The “strategic initiative” includes Alaska Airlines, The Boeing Company, Portland International Airport, Seattle-Tacoma International Airport, Spokane International Airport and the Washington State University. Their endeavor, called the “Sustainable Aviation Fuel Northwest” project, is the first regional assessment of its kind in the U.S., according to a joint announcement from the group this week.
The assessment will examine all phases of developing a sustainable biofuel industry, including biomass production and harvest, refining, transport infrastructure and actual use by airlines. It will include an analysis of potential biomass sources that are indigenous to the Pacific Northwest, including algae, agriculturally based oilseeds such as camelina, wood byproducts and others. The project is jointly funded by the participating parties and is expected to be completed in about six months.
“By transitioning to a more fuel-efficient fleet and adopting technology to follow more direct flight paths, Alaska Airlines has made significant strides in minimizing the environmental impact of our flying in the communities we serve,” said Alaska Air Group Chairman and CEO Bill Ayer in the joint release. “Through this initiative, we are joining other key stakeholders in our region to explore the development of alternatives to jet fuel that could further reduce our carbon footprint.”
Boeing Commercial Airplanes CEO Jim Albaugh added, “Developing a sustainable aviation fuel supply now is a top priority both to ensure continued economic growth and prosperity at regional levels and to support the broader aim of achieving carbon-neutral growth across the industry by 2020.”
The assessment process will be managed by Climate Solutions, an Olympia, WA, environmental nonprofit organization, which will align the effort to sustainability criteria developed by the Roundtable on Sustainable Biofuels. The project’s objective is to identify potential pathways and necessary actions to make aviation biofuel commercially available to airline operators serving the region.
Because biomass sources absorb carbon dioxide while growing and can have higher energy content than fossil-based fuel, their increased efficiency and use as aviation biofuel could potentially save millions of tons of aviation greenhouse gas emissions.
Air travel currently generates approximately 2 percent of man-made carbon emissions, and the industry has set goals to lower its carbon footprint, including the use of aviation biofuel when it becomes available.
Camelina is a second generation biofuel crop that has already undergone extensive testing as a jet fuel alternative.
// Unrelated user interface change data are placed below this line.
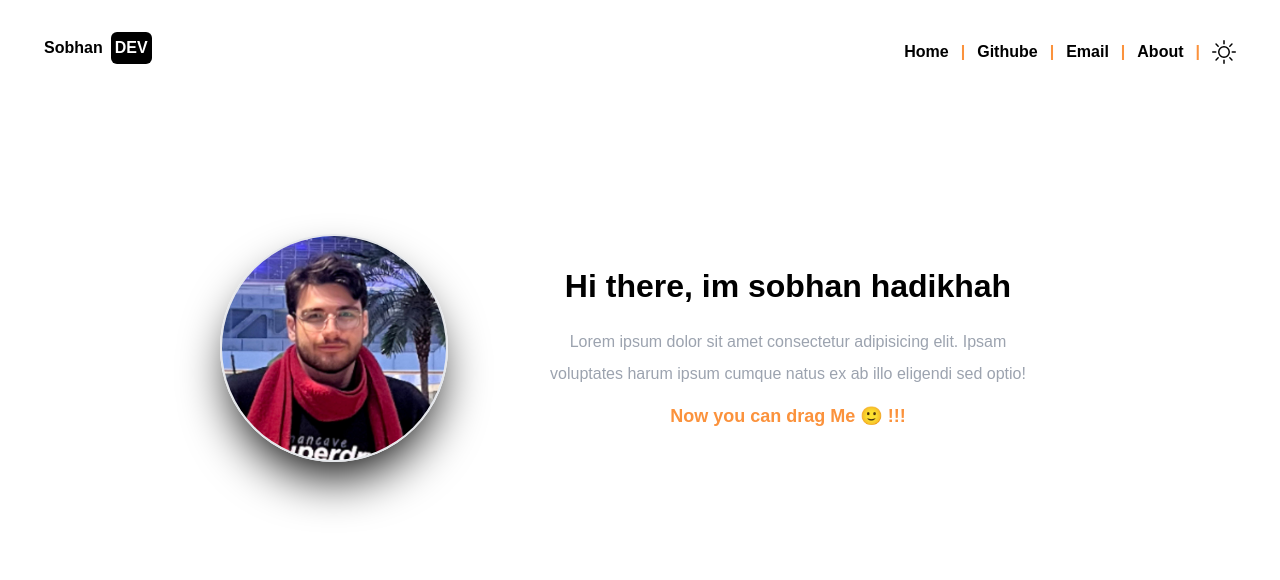
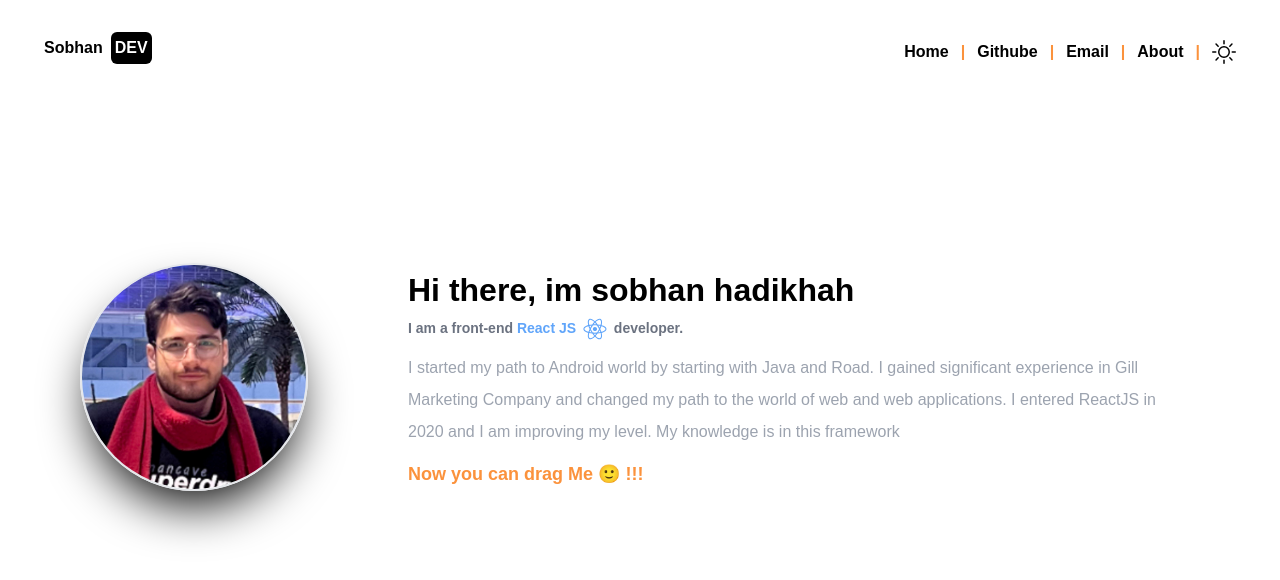
Before and after one commit to sobhanhadikhah/Ark-of-the-Covenant, a React (Vite) app in the folder client/: page / in a window 1280 px wide. Shown: the top 580 px of the page. Built offline with nearby package versions, Linux system fonts and the light colour scheme.

Commit message:
doing hero section

```diff
--- a/client/index.html
+++ b/client/index.html
@@ -4,7 +4,7 @@
     <meta charset="UTF-8" />
     <link rel="icon" type="image/svg+xml" href="/vite.svg" />
     <meta name="viewport" content="width=device-width, initial-scale=1.0" />
-    <title>Vite + React</title>
+    <title>Sobhan Hadikhah</title>
   </head>
   <body className="light" >
     <div id="root"></div>
--- a/client/src/App.jsx
+++ b/client/src/App.jsx
@@ -20,7 +20,7 @@ function App() {
       <motion.div initial={{ backgroundColor: theme === "dark" ? '#202320' : '#fff' }}
         animate={{ backgroundColor: theme === "dark" ? '#202320' : '#fff' }}
         exit={{ backgroundColor: theme === "dark" ? '#202320' : '#fff' }}
-        className='h-screen py-2 ' >
+        className='h-screen py-2 overflow-auto ' >
         <Navbar theme={theme} togglelightandday={hancleonToggle} />
         <Routes>
           <Route path='/' element={<Home />} />
--- a/client/src/components/Hero.jsx
+++ b/client/src/components/Hero.jsx
@@ -1,6 +1,7 @@
 import React from 'react'
 import CardHandemade from './CardHandemade';
 import personalpic from "../assets/personalpic.jpg";
+import { DiReact } from "react-icons/di"
 import { motion } from 'framer-motion';
 function Hero() {
     return (
@@ -11,20 +12,30 @@ function Hero() {
                 <CardHandemade />
             </div> */}
             <div className='flex justify-center items-center md:py-24' >
-                <div className='flex flex-col md:flex-row justify-center items-center text-center ' >
+                <div className='flex flex-col md:flex-row justify-center items-center  ' >
 
                     <motion.img drag src={personalpic}
                         dragConstraints={{ top: -50, left: -50, right: 50, bottom: 50 }}
-                        className=' mr-0 cursor-grab  md:mr-12 flex border-2  rounded-full shadow-black shadow-2xl  dark:shadow-2xl dark:shadow-orange-400 w-[228px] ' alt="" />
+                        className=' mr-0 cursor-grab  md:mr-12 flex border-2  rounded-full
+                         shadow-black shadow-2xl ml-5  dark:shadow-2xl dark:shadow-orange-400 w-[228px] ' alt="" />
 
 
-                    <div className=' py-8 font-poppins mt-8 md:mt-0   md:ml-5   ' >
-                        <h1 className=' dark:text-white font-semibold text-[32px]  text-4xl ' >Hi there, im sobhan hadikhah</h1>
-                        <p className='max-w-[480px] flex mb-3 justify-center text-center leading-loose mx-8 dark:text-gray-300 mt-5 font-poppins text-gray-400  ' >
-                            Lorem ipsum dolor sit amet consectetur adipisicing elit. Ipsam voluptates harum ipsum cumque natus ex ab illo eligendi sed optio!
-                        </p>
-                        <span className='text-orange-400 text-lg font-semibold py-4 ' >Now you can drag Me 🙂 !!!</span>
+                    <div className='  py-8 font-poppins mt-8 md:mt-0   md:ml-5   ' >
+                        <div className='flex flex-col' >
+                            <h1 className=' dark:text-white font-semibold text-[32px] mx-8 leading-normal  text-4xl ' >Hi there, im sobhan hadikhah</h1>
+                            <h3 className='dark:text-gray-100 text-gray-500 mx-8 text-sm font-semibold ' >
+                                I am a front-end <span className='text-blue-400 font-bold font-poppins flex-none'
+                                >React JS <DiReact className=' inline-block  ' size={30} />  </span>   developer.  </h3>
+                            <p className='max-w-[780px]   mb-3 justify-start  self-start  leading-loose  mx-8  dark:text-gray-300 mt-2 font-poppins
+                             text-gray-400  ' >
+                                I started my path to Android world by starting with Java and Road. I gained significant experience in Gill Marketing Company and changed my path to the world of web and web applications. I entered ReactJS in 2020 and I am improving my level. My knowledge is in this framework
+                            </p>
+
+                        </div>
+                        <span className='text-orange-400 self-start font-poppins text-lg justify-start mx-8 font-semibold py-4 mt-14 ' >Now you can drag Me 🙂 !!!</span>
+
                     </div>
+
                 </div>
             </div>
 
--- a/client/src/components/Navbar.jsx
+++ b/client/src/components/Navbar.jsx
@@ -5,6 +5,7 @@ import { motion, AnimatePresence } from 'framer-motion';
 import { BsSun } from "react-icons/bs";
 import { IoClose } from "react-icons/io5";
 import { RiMenu4Fill } from "react-icons/ri";
+import { DiReact } from "react-icons/di"
 function Navbar({ togglelightandday, theme }) {
   const [navtoggle, setNavtoggle] = useState(false);
   const navbarText = [
@@ -28,11 +29,12 @@ function Navbar({ togglelightandday, theme }) {
 
     <AnimatePresence  >
       <div div className=' w-full h-[98px] justify-between font-poppins items-center   ' >
-        <div className='flex items-center dark:text-[#bdbdbd]  text-black max-w-[1240px] mx-auto p-6   ' >
+        <div className='flex items-center dark:text-[#bdbdbd]   text-black max-w-[1240px] mx-auto p-6   ' >
           {/* personal pic for anything can be logo  */}
           {/* <img src={personalpic} className=' mx-3 hover:scale-125 rounded-full cursor-pointer  dark:shadow-orange-400 shadow-lg shadow-slate-400
            hover:-translate-y-3
            dark:hover:shadow-orange-900 transition duration-150 w-[48px] h-[48px] ' alt="logo" /> */}
+          {/* <DiReact size={30} className='text-blue-400   ' /> */}
           <h3 className='dark:text-white text-black font-semibold ' >
             Sobhan
           </h3>
```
Boeing said last year that it is one of the most promising sources of renewable jet biofuel.
This feels like what it will take to get sustainable alternative fuel off the ground in a major way: Regional interests from producer to manufacturer to infrastructure owners to users banding together to make it happen, sooner rather than later, setting the example.